The Dutch National Institute for Public Health and the Environment will leave the NEN/CEN/ISO committees for tobacco and e-cigarettes with immediate effect. The primary reason for this is the considerable influence the tobacco industry exerts within these committees, whereby safeguarding public health receives insufficient emphasis. RIVM will remain active in other NEN, CEN and ISO committees, which focus on subjects other than tobacco.


RIVM became a member of the so-called tobacco work groups six years ago. Apart from RIVM and the Netherlands Food and Consumer Product Safety Authority, about eight delegates from the tobacco industry participated in the tobacco work groups. This disparity has become more constricting over the years.
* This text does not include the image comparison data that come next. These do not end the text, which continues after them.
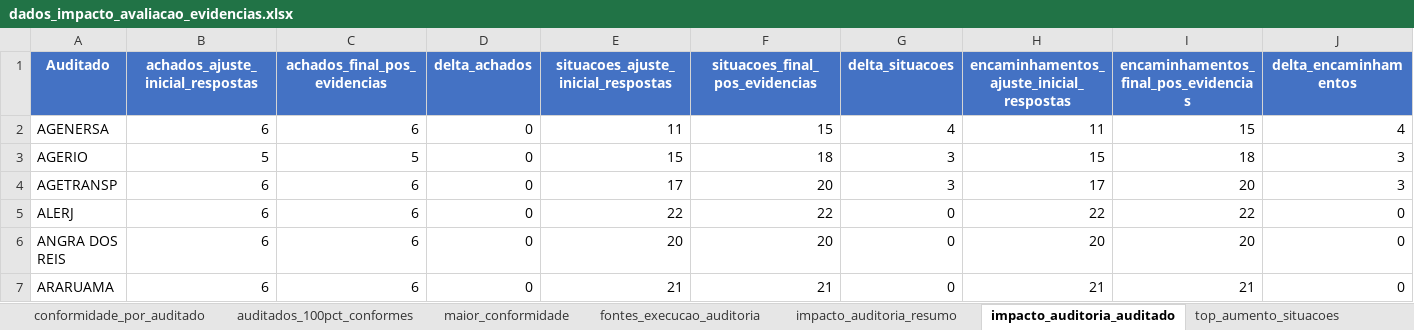
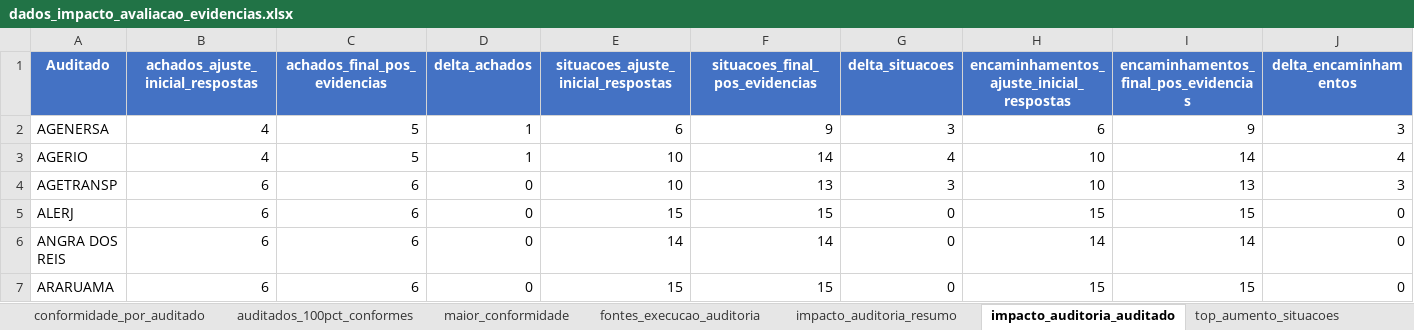
Before and after one commit to acba/tcerj-igovti-2026, an Excel workbook: 03-Relatorios/99-Impacto_Avaliacao_Evidencias/dados_impacto_avaliacao_evidencias.xlsx, sheet impacto_auditoria_auditado, drawn as a sheet; only a part is shown; values as stored, in another font and other column widths than the file's, no borders; the diff covers the shown part only; the diff names each change by its address in the sheet, - before the commit and + after, or states it on an @@ line.

```diff
--- a/03-Relatorios/99-Impacto_Avaliacao_Evidencias/dados_impacto_avaliacao_evidencias.xlsx (sheet impacto_auditoria_auditado)
+++ b/03-Relatorios/99-Impacto_Avaliacao_Evidencias/dados_impacto_avaliacao_evidencias.xlsx (sheet impacto_auditoria_auditado)
-B2 (achados_ajuste_inicial_respostas): 6
+B2 (achados_ajuste_inicial_respostas): 4
-C2 (achados_final_pos_evidencias): 6
+C2 (achados_final_pos_evidencias): 5
-D2:D3 (delta_achados): 0
+D2:D3 (delta_achados): 1
-E2: 11
+E2: 6
-F2 (situacoes_final_pos_evidencias): 15
+F2 (situacoes_final_pos_evidencias): 9
-G2 (delta_situacoes): 4
+G2 (delta_situacoes): 3
-H2: 11
+H2: 6
-I2: 15
+I2: 9
-J2 (delta_encaminhamentos): 4
+J2 (delta_encaminhamentos): 3
-B3 (achados_ajuste_inicial_respostas): 5
+B3 (achados_ajuste_inicial_respostas): 4
-E3: 15
+E3: 10
-F3 (situacoes_final_pos_evidencias): 18
+F3 (situacoes_final_pos_evidencias): 14
-G3 (delta_situacoes): 3
+G3 (delta_situacoes): 4
-H3: 15
+H3: 10
-I3: 18
+I3: 14
-J3 (delta_encaminhamentos): 3
+J3 (delta_encaminhamentos): 4
-E4: 17
+E4: 10
-F4 (situacoes_final_pos_evidencias): 20
+F4 (situacoes_final_pos_evidencias): 13
-H4: 17
+H4: 10
-I4: 20
+I4: 13
-E5: 22
+E5: 15
-F5 (situacoes_final_pos_evidencias): 22
+F5 (situacoes_final_pos_evidencias): 15
-H5: 22
+H5: 15
-I5: 22
+I5: 15
-E6: 20
+E6: 14
-F6 (situacoes_final_pos_evidencias): 20
+F6 (situacoes_final_pos_evidencias): 14
-H6: 20
+H6: 14
-I6: 20
+I6: 14
-E7: 21
+E7: 15
-F7 (situacoes_final_pos_evidencias): 21
+F7 (situacoes_final_pos_evidencias): 15
-H7: 21
+H7: 15
-I7: 21
+I7: 15
```
Also changed, not shown: 582 edited cells elsewhere in this sheet, sheet top_aumento_situacoes, sheet impacto_por_encaminhamento, sheet ajustes_pos_evidencia, sheet impacto_por_situacao, sheet impacto_auditoria_resumo, sheet impacto_por_achado, 8 more sheets, 02-Execucao/03-Execucao_Procedimentos/02-Resultados_Auditoria/01-pos-ajuste-inicial/tabelas_consolidadas_auditoria.xlsx, 02-Execucao/03-Execucao_Procedimentos/02-Resultados_Auditoria/02-pos-avaliacao-evidencias/tabelas_consolidadas_auditoria.xlsx, 51 other files.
The WHO Framework Convention on Tobacco Control, which has an important role in Tobacco Discouragement,  indicates an irreconcilable conflict between the tobacco industry's interests and those of public health.

Another reason for withdrawing from the tobacco and e-cigarettes committees is the availability of other methods to examine the content and emissions of cigarettes and related products, than the ISO method. These methods were developed by the WHO TobLabNet, which develops and validates methods independently of the tobacco industry. RIVM’s membership of the TobLabNet enables the acquisition and sharing of knowledge. RIVM itself also possesses considerable knowledge on method development and validation. RIVM will continue to use legally prescribed ISO methods to verify whether the products comply with legal requirements.

Society’s evolving awareness of the tobacco industry's influence on tobacco policy also plays a role in RIVM’s decision to withdraw from the tobacco committee. "The reasons for leaving have accumulated", says Annemiek van Bolhuis, Director of Public Health and Health Services at RIVM. "We tried to safeguard public health as a member of these committees, but the dominance of the industry proved to be too great. We are now in a better position to serve the interests of public health through an alternative route, namely TobLabNet."